CAPE CANAVERAL, Florida Wed Sep 2, 2009 8:20am EDT

Space Shuttle Discovery astronauts Danny Olivas and Nicole Stott exit the International Space Station's Qwest airlock at the beginning of their spacewalk in this image from NASA TV September 1, 2009. REUTERS/NASA TV

Space Shuttle Discovery astronauts Danny Olivas and Nicole Stott exit the International Space Station's Qwest airlock at the beginning of their spacewalk in this image from NASA TV September 1, 2009.

Credit: Reuters/NASA TV

Related Topics

CAPE CANAVERAL, Florida (Reuters) - Spacewalking astronauts outside the International Space Station lost touch with ground controllers for 33 minutes on Tuesday when a storm knocked out their radio link.

Spacewalkers Danny Olivas and Nicole Stott kept working outside the International Space Station during the communications blackout under the watchful eyes of their crewmates.

"This is no safety of flight issue," said NASA commentator Rob Navias from Mission Control in Houston, which gets its satellite feeds from the shuttle and space station via a ground antenna in White Sands, New Mexico.

The New Mexico station was using a relay through Guam, which was cut off due to a storm, Navias said. The spacewalk, the first of three scheduled for shuttle Discovery's mission, was scheduled to end at 12:19 a.m. (0419 GMT).

Olivas and Stott were about halfway through their planned 6 1/2-hour spacewalk when the communications blackout occurred.

They had already finished their main task of the outing, disconnecting a spent tank of ammonia.

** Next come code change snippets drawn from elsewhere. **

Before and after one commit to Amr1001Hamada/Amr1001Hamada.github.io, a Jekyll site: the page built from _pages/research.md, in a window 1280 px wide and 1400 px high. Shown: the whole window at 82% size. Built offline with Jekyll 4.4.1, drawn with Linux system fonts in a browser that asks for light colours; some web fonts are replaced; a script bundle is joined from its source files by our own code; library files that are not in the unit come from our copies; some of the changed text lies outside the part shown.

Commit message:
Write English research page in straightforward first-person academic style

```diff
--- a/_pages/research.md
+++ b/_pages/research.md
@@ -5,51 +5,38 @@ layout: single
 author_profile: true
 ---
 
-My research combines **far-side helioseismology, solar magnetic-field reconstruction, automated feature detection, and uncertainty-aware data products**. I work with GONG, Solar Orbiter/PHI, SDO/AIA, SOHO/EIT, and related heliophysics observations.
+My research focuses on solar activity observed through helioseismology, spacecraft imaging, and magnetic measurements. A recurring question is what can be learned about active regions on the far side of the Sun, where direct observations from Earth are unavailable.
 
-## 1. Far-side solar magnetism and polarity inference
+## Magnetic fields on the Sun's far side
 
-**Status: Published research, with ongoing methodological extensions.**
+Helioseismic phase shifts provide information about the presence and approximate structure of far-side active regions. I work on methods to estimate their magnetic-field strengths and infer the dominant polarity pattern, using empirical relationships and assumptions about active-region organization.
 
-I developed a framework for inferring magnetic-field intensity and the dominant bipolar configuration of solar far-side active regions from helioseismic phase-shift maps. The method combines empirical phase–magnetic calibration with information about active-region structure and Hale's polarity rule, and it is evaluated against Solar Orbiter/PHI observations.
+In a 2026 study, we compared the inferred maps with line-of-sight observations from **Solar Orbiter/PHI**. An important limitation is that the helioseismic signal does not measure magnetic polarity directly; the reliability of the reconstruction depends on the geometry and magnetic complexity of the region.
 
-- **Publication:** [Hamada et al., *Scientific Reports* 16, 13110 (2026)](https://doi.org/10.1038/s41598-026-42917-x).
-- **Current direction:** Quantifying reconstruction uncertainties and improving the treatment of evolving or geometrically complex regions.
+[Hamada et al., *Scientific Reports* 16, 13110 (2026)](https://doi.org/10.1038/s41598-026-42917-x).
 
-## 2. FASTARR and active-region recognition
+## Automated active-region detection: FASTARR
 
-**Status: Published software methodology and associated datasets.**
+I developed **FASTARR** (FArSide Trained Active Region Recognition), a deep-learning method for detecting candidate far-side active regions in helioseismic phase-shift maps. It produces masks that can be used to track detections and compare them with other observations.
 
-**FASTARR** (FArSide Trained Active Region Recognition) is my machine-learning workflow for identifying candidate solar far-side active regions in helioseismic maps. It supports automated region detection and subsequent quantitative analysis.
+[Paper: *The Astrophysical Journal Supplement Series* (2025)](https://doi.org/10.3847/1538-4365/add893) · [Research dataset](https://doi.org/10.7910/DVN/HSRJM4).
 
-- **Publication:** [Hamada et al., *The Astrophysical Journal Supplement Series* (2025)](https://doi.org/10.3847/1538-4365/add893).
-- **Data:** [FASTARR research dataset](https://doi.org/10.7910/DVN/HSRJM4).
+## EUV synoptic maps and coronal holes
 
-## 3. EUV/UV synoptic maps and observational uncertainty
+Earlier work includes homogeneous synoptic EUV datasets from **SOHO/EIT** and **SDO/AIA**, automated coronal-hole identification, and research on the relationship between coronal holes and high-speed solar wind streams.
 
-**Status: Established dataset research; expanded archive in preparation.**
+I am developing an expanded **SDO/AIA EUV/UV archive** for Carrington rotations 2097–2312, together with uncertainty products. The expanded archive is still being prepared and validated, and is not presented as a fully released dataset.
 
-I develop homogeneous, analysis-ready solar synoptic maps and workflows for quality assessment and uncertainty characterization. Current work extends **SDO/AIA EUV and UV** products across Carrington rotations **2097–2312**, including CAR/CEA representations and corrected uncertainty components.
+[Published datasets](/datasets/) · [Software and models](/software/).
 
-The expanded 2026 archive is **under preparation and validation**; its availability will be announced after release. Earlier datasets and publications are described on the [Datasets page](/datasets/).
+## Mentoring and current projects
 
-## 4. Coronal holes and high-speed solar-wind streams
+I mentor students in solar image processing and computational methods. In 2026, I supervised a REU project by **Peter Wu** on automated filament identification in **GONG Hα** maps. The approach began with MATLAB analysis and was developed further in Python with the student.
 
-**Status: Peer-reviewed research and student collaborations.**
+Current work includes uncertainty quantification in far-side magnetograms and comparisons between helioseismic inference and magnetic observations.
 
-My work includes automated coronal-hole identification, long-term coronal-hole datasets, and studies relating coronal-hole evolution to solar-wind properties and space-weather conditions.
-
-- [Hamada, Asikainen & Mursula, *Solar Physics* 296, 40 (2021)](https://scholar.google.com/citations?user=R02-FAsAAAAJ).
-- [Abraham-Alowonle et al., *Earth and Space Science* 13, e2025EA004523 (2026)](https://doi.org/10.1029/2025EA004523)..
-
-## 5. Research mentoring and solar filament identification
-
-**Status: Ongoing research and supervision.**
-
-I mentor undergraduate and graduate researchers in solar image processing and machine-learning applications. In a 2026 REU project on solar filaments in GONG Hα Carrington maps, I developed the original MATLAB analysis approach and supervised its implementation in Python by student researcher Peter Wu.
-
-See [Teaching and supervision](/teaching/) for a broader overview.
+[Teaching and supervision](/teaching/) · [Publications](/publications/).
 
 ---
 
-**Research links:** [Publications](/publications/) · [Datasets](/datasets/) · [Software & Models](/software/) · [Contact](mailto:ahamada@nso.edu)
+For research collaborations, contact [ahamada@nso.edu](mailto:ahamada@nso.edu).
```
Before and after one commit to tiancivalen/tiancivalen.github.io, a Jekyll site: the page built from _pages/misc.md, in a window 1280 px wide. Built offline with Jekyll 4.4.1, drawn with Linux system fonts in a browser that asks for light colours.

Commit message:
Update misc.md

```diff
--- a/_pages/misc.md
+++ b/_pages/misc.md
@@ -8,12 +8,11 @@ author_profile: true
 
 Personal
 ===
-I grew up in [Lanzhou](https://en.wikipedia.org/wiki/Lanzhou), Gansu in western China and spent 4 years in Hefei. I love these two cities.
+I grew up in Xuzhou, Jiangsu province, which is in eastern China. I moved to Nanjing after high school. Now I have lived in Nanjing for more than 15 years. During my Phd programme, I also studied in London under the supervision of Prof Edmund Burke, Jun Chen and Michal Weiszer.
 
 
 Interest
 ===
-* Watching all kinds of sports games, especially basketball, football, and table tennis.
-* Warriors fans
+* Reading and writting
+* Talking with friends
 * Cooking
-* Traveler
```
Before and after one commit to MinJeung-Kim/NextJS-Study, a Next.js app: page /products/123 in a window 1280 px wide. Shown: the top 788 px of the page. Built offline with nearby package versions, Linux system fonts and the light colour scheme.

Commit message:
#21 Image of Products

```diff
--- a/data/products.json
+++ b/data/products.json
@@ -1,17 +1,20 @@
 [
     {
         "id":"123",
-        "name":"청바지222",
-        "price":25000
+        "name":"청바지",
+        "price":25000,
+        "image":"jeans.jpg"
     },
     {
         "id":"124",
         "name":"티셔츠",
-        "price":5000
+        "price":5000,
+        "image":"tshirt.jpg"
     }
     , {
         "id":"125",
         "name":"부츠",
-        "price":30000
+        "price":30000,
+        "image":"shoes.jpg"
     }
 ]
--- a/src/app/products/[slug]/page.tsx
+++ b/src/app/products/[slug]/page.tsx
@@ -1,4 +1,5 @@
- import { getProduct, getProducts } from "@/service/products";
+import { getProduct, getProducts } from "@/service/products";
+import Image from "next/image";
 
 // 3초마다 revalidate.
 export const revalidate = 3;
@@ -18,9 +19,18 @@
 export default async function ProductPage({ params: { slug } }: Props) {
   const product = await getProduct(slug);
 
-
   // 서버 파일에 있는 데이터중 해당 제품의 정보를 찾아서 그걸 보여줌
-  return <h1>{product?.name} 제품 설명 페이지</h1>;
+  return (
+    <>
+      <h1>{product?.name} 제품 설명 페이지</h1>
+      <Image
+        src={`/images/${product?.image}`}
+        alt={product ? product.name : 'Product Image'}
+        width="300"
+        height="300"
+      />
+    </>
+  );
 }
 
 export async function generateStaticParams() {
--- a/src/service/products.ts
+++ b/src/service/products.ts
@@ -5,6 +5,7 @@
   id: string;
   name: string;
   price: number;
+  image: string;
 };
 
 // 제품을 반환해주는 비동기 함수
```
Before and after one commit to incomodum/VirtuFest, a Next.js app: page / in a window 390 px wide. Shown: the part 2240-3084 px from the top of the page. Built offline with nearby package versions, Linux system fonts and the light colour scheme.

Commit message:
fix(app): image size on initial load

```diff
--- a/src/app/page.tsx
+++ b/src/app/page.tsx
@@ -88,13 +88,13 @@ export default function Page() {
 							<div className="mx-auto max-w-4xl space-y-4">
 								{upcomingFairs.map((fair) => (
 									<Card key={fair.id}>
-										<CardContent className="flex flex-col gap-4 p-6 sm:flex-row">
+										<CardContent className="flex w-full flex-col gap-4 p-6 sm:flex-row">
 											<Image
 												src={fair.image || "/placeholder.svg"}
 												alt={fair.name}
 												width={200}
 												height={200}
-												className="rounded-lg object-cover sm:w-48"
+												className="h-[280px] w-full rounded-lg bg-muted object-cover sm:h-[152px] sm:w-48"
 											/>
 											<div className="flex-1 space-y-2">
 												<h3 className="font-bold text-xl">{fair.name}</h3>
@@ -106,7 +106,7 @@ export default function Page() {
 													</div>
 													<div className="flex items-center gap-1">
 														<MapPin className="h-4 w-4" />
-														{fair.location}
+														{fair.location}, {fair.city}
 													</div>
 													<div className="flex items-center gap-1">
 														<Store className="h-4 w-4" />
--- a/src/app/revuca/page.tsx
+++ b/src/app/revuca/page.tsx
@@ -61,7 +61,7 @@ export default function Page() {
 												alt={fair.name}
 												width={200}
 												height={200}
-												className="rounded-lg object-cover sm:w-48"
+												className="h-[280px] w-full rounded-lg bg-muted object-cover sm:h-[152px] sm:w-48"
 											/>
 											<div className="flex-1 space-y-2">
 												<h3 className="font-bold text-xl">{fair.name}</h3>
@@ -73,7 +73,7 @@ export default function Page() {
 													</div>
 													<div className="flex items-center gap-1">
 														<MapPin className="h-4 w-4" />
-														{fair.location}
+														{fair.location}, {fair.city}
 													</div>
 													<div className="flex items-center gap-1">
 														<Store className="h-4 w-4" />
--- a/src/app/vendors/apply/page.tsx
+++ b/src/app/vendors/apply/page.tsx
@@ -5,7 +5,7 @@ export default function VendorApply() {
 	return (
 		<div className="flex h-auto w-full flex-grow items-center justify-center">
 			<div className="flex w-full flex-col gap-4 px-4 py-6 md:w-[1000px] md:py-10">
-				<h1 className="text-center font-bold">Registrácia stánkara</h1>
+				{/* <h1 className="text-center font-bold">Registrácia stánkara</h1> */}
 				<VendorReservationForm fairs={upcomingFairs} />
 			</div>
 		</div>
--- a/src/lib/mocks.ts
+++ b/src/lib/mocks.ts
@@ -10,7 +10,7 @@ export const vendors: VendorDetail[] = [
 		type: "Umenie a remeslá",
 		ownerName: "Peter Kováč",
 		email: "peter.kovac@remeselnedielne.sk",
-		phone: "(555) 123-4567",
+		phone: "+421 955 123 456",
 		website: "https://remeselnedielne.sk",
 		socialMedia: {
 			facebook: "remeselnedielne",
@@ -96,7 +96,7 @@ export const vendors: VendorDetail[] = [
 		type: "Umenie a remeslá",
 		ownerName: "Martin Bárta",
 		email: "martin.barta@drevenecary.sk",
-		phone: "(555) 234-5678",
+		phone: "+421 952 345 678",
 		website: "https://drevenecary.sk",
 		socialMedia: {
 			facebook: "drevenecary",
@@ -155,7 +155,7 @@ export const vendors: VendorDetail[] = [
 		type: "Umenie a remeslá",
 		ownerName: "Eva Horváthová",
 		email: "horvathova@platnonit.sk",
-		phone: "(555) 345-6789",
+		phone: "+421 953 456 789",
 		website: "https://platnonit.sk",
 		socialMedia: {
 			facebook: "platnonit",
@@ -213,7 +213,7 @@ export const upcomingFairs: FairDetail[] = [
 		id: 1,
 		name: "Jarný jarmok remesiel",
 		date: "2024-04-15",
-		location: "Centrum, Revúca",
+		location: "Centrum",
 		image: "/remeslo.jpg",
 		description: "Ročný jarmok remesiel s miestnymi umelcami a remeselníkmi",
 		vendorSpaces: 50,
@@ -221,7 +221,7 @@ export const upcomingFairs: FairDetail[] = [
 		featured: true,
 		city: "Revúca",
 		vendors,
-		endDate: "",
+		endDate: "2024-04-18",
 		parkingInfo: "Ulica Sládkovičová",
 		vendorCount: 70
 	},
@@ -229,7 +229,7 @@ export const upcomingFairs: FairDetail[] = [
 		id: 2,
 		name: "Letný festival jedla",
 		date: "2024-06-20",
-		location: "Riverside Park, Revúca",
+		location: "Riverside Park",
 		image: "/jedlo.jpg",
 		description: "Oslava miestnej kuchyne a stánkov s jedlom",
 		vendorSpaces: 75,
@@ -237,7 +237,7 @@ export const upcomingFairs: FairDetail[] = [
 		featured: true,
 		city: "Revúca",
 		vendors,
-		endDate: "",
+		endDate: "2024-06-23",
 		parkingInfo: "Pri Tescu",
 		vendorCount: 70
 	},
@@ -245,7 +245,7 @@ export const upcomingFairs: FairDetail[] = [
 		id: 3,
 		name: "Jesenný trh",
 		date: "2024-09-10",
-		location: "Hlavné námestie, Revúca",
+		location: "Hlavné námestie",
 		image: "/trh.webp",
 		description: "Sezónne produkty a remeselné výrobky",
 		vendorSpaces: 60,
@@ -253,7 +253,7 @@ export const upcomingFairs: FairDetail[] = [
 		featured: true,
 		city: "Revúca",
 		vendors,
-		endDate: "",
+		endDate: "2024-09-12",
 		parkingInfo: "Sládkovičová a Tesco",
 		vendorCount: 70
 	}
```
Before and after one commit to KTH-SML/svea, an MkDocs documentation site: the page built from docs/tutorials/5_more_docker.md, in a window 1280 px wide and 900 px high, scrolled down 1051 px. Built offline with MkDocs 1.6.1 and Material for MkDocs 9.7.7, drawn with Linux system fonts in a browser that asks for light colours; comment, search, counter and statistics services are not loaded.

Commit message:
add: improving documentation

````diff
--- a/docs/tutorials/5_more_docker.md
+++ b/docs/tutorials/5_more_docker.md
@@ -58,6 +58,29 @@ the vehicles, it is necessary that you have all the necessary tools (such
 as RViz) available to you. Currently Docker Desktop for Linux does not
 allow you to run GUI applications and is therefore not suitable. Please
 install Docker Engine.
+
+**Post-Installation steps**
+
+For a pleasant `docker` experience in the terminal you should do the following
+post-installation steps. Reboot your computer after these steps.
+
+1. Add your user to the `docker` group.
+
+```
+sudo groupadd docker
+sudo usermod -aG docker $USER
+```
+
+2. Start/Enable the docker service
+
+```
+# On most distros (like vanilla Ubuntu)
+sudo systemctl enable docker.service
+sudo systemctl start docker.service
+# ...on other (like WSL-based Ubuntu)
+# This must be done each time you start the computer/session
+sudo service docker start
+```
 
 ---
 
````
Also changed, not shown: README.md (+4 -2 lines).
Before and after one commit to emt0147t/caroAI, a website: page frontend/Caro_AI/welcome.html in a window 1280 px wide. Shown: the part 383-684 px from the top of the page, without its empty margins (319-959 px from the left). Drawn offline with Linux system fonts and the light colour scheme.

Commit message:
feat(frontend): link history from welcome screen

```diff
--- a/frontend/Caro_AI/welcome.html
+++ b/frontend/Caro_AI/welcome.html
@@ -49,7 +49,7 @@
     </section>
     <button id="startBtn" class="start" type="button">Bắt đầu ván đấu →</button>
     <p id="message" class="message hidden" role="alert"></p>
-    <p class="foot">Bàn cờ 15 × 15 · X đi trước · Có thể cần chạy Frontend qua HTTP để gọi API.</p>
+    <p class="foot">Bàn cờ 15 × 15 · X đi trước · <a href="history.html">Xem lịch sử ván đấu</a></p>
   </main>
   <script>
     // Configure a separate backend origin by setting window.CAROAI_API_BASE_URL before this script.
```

A replacement tank of coolant is scheduled to be installed by Olivas and European Space Agency astronaut Christer Fuglesang during the mission's second spacewalk on Thursday.

Discovery arrived at the station on Sunday to deliver more than 7 tons of food, supplies, equipment and spare parts to the $100 billion orbital outpost, a project of 16 nations that is nearing completion after more than a decade of construction.

The shuttle is due back at the Kennedy Space Center in Florida on September 10.

(Editing by Peter Cooney)

FILED UNDER:
Photo

After wave of QE, onus shifts to leaders to boost economy

DAVOS, Switzerland - Central banks have done their best to rescue the world economy by printing money and politicians must now act fast to enact structural reforms and pro-investment policies to boost growth, central bankers said on Saturday.